As of September 2022, Qatar is the latest country to get its own flight information region (FIR).
What the heck is a flight information region?
Briefly, the International Civil Aviation Organization, or ICAO, the Montréal, Canada-based UN-group that specifically deals with air transport policy and standardization methods, is also responsible for having divided the world into nine GANP, or Global Air Navigation Plan regions; figure, European Region (EUR); Middle East Region (MID); North American Region (NAM), and the like.
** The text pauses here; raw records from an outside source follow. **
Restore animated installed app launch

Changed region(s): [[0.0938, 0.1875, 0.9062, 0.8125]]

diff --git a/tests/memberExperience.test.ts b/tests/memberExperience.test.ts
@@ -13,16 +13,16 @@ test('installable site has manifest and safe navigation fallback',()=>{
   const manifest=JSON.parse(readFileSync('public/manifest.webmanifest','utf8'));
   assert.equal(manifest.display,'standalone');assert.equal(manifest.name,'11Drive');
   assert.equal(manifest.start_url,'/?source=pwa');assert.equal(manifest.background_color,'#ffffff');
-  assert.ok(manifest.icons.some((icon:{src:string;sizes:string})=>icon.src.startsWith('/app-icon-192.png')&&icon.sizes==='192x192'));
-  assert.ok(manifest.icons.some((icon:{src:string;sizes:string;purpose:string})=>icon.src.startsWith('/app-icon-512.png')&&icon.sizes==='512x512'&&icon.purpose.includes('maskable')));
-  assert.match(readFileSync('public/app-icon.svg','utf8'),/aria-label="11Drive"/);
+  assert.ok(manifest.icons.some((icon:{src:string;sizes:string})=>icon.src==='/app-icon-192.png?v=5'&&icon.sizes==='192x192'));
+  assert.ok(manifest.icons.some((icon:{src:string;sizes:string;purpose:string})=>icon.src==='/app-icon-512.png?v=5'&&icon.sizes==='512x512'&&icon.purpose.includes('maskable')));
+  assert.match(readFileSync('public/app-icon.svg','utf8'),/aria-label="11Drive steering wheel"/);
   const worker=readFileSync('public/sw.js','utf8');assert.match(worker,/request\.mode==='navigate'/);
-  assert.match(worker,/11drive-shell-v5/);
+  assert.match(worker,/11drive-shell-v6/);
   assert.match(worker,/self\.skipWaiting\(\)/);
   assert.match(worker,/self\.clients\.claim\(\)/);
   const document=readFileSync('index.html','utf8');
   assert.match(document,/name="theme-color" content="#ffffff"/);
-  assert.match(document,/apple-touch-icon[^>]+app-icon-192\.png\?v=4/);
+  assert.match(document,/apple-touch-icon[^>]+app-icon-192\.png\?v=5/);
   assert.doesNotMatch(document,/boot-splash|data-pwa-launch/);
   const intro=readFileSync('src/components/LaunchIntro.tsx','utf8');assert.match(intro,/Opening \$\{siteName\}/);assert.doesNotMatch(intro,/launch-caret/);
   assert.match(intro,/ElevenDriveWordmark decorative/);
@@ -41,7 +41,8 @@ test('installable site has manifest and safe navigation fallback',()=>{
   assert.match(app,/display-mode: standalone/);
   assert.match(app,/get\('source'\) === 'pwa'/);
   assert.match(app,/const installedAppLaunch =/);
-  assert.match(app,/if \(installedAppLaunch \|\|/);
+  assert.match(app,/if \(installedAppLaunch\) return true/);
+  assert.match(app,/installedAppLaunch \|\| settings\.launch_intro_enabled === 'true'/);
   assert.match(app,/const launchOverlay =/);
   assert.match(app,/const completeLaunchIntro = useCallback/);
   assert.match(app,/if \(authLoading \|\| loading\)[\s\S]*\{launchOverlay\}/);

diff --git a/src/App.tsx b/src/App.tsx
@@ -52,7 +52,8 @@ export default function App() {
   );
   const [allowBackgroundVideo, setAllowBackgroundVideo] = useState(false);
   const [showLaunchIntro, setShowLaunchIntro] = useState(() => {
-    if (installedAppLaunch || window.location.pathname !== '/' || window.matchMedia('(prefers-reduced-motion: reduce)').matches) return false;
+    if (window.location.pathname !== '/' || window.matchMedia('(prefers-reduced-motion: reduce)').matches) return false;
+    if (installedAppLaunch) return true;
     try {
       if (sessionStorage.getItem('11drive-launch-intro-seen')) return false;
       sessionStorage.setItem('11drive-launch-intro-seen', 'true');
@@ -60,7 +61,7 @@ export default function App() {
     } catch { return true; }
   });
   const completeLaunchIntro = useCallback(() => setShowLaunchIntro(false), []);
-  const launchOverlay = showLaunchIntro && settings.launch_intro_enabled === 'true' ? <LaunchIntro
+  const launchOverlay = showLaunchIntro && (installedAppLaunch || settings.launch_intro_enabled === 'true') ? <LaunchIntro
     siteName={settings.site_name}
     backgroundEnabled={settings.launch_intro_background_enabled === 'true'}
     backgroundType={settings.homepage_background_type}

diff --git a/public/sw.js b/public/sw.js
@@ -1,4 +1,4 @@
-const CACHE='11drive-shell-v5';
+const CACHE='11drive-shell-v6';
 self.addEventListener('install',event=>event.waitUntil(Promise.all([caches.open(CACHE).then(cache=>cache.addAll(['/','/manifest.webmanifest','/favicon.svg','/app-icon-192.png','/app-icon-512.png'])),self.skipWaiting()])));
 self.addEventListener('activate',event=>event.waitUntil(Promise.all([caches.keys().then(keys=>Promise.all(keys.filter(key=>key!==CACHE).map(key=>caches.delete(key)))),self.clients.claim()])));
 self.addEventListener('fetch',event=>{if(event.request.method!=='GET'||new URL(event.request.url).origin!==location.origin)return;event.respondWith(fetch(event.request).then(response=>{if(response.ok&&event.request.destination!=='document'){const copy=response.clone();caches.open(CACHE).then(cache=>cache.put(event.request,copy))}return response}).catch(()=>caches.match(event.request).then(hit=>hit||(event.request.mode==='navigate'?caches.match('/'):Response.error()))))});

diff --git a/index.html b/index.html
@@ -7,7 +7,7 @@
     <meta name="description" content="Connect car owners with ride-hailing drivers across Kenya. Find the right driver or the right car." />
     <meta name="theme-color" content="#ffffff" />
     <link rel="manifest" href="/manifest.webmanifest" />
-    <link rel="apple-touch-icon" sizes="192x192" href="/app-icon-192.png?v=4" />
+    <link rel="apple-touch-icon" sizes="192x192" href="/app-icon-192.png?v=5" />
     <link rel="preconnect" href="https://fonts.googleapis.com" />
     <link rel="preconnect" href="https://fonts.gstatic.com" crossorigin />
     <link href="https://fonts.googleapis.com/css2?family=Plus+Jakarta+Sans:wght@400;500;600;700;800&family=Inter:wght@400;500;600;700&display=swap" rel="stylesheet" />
In turn, those nine GANP were further divvied up into FIR, or flight information regions. Some might just have been created to follow the international border* (however disputed) of a single country, whereas some larger countries have multiple FIR. Once an aircraft enters a particular FIR, generally that means the air traffic controller has contact, whether the aircraft is on the ground or way up there at FL410 (Flight Level 41,000 feet). The controller helps the pilots with everything from emergencies to weather issues … you name it.
As a salient example for today’s post, here is a snippet of part of the former FIRs located in the Middle East and Asia GANPs:
Ironically, right on the above map where it says “FIR Bahrain OBBB” is the country of Qatar (Bahrain is the much smaller island country directly northwest of Qatar).
You see, before September of last year, Bahrain controlled Qatar airspace. However, on 13 July, the ICAO finally agreed to let Qatari air traffic control its own FIR, which it is taking over in stages. This was in part due to the recent years-long blockade of Qatar by Saudi Arabia, Egypt, Bahrain, and the United Arab Emirates, forcing longer detours over Iran. Though, it was also in part to show that the Qatari aviation industry has matured, particularly vis-a-vis its hosting the 2022 World Cup (when the former Doha International Airport was even put to use).
The Doha (Qatari capital) FIR was inaugurated on 8 September, giving Qatar total control over all flights up to FL245 (24, 500 feet); Bahrain will still control international waters nearby, and aircraft above FL245. Stage 2 will happen on 23 March 2023, giving over more control to Qatari controller, but still letting Bahraini FIR hang on to some northeastern waters. Finally, Stage 3 will occur either at the end of 2024 or 2025, when Qatar assumes the entire responsibility of all flights.
If you’re not an air traffic controller, flight planner, or pilot, you may not care. And look at that, it’s such a small FIR, right? Well, consider that many flights from the United Arab Emirates (mainly Dubai and Abu Dhabi) pass through it, as would other flights looking to avoid Iranian airspace.
I hope that you have enjoyed this brief look into flight information regions. Stay tuned for periodic posts about other behind-the-scenes looks at aviation planning.
Can you think of any other landmass-deprived countries that punch above their weight in controlling air traffic?